→ **DATA SHOWN**:

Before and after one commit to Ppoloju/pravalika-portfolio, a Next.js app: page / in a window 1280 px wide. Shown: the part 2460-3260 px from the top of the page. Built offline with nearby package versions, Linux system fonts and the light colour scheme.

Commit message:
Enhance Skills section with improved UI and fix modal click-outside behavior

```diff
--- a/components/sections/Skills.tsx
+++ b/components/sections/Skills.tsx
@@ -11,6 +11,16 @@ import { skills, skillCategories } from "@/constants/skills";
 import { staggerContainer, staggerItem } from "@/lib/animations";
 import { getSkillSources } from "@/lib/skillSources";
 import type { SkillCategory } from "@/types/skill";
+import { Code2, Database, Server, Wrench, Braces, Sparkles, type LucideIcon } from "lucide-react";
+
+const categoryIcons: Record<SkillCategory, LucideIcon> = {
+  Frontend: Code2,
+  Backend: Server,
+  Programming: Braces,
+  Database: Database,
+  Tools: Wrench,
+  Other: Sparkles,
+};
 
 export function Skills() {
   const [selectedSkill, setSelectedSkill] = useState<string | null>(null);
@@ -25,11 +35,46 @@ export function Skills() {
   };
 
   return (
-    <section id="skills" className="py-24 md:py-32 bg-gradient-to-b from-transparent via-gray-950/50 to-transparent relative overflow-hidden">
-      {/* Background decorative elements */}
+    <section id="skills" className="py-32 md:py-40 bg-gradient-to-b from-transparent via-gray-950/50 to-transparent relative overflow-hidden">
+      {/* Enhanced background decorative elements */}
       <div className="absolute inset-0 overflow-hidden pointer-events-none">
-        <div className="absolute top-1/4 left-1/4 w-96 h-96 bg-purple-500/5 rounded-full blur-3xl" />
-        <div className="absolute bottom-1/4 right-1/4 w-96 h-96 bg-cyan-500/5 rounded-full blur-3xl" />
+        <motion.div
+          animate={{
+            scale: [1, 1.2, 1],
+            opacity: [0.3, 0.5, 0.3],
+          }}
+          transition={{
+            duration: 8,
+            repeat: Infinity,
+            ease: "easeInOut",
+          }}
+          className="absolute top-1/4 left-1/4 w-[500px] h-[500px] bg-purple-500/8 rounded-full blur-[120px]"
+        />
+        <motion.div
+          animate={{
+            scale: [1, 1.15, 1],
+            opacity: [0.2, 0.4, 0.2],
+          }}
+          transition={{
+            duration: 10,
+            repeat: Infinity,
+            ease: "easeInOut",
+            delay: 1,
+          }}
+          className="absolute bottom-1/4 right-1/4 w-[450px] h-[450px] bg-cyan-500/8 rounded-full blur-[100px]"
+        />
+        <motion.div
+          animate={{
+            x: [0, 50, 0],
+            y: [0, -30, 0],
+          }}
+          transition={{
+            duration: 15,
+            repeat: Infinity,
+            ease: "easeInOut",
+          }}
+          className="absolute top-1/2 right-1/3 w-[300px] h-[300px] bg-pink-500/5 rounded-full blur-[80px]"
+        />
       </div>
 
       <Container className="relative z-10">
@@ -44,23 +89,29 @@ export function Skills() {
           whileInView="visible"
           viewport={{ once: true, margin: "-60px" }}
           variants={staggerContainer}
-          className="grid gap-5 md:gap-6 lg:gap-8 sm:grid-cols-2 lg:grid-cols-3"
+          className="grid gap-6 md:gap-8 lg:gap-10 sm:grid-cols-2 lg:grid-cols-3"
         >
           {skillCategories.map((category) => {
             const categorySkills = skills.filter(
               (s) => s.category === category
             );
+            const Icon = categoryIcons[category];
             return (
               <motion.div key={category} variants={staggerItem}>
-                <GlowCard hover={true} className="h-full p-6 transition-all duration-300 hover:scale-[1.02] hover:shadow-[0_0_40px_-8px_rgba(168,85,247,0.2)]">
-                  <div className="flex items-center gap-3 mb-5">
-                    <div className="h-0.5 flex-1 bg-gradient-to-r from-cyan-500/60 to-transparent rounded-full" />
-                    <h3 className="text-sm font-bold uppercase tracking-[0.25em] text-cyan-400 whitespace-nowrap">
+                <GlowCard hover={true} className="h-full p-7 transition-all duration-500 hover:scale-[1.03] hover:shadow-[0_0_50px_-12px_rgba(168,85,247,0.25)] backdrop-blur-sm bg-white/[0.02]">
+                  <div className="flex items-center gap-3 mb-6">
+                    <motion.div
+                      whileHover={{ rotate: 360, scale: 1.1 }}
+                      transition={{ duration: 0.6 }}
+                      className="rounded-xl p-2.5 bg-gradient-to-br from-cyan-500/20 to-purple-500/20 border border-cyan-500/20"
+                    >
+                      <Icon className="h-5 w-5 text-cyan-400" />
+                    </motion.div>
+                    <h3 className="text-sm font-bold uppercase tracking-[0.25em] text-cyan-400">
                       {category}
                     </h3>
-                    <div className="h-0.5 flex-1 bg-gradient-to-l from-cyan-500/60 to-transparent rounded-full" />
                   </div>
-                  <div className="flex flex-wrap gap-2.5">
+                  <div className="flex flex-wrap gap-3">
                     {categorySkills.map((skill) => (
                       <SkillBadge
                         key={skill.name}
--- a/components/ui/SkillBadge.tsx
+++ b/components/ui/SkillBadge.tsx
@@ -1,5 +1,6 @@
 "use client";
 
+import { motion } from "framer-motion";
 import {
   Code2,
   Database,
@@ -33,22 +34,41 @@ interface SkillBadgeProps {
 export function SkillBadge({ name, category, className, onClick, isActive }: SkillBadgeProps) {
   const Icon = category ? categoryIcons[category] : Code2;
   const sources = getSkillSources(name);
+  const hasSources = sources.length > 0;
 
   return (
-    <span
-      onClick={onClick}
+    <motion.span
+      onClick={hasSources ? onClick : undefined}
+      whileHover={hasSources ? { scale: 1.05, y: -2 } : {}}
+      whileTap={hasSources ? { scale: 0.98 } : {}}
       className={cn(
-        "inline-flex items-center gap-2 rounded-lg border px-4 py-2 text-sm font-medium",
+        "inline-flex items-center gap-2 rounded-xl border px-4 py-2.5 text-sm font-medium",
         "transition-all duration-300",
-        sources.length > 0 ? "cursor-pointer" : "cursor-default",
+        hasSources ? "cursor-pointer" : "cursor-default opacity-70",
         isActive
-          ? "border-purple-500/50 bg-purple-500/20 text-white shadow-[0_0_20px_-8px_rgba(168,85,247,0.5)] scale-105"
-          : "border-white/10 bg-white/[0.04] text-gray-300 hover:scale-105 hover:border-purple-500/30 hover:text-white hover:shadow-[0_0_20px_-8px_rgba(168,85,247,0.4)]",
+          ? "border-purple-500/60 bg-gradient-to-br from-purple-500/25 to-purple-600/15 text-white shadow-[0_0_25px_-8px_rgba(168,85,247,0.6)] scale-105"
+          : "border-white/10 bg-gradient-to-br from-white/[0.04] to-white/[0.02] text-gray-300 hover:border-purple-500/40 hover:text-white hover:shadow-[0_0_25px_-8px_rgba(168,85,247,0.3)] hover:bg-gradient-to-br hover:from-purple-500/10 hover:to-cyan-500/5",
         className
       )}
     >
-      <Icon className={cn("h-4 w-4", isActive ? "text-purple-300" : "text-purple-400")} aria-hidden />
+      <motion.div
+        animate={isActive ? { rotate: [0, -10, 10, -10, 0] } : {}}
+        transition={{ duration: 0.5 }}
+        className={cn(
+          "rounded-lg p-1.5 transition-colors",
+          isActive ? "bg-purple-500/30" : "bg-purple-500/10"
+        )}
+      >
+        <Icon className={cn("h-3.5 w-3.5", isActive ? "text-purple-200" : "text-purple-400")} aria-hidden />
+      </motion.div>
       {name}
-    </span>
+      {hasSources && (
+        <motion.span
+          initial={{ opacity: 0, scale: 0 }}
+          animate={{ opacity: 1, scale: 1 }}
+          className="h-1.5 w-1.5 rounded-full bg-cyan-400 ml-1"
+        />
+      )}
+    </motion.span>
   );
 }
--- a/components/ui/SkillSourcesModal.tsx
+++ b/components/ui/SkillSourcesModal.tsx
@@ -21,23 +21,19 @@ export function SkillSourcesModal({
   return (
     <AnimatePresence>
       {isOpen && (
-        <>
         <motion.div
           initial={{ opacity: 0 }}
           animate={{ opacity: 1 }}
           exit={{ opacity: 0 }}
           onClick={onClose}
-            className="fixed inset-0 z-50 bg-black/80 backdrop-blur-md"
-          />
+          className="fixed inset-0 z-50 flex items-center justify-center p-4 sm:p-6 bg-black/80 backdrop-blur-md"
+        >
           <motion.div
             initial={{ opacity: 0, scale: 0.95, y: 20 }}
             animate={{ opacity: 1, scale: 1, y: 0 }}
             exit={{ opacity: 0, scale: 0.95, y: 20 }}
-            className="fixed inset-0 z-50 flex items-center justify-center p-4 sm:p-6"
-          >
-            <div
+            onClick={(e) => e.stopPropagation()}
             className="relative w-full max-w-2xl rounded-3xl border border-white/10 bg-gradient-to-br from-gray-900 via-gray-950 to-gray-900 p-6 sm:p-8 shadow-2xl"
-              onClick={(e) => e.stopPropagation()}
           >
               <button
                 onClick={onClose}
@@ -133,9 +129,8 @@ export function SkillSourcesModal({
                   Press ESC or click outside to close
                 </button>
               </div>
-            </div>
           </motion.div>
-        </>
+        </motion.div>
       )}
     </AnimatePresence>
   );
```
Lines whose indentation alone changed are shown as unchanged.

→ **WHAT THE EXERCISE ASKS**: Find all lines holding the word "hidden" in the records above and copy them.

→ **FINAL ANSWER**:
-    <section id="skills" className="py-24 md:py-32 bg-gradient-to-b from-transparent via-gray-950/50 to-transparent relative overflow-hidden">
+    <section id="skills" className="py-32 md:py-40 bg-gradient-to-b from-transparent via-gray-950/50 to-transparent relative overflow-hidden">
       <div className="absolute inset-0 overflow-hidden pointer-events-none">
-      <Icon className={cn("h-4 w-4", isActive ? "text-purple-300" : "text-purple-400")} aria-hidden />
+        <Icon className={cn("h-3.5 w-3.5", isActive ? "text-purple-200" : "text-purple-400")} aria-hidden />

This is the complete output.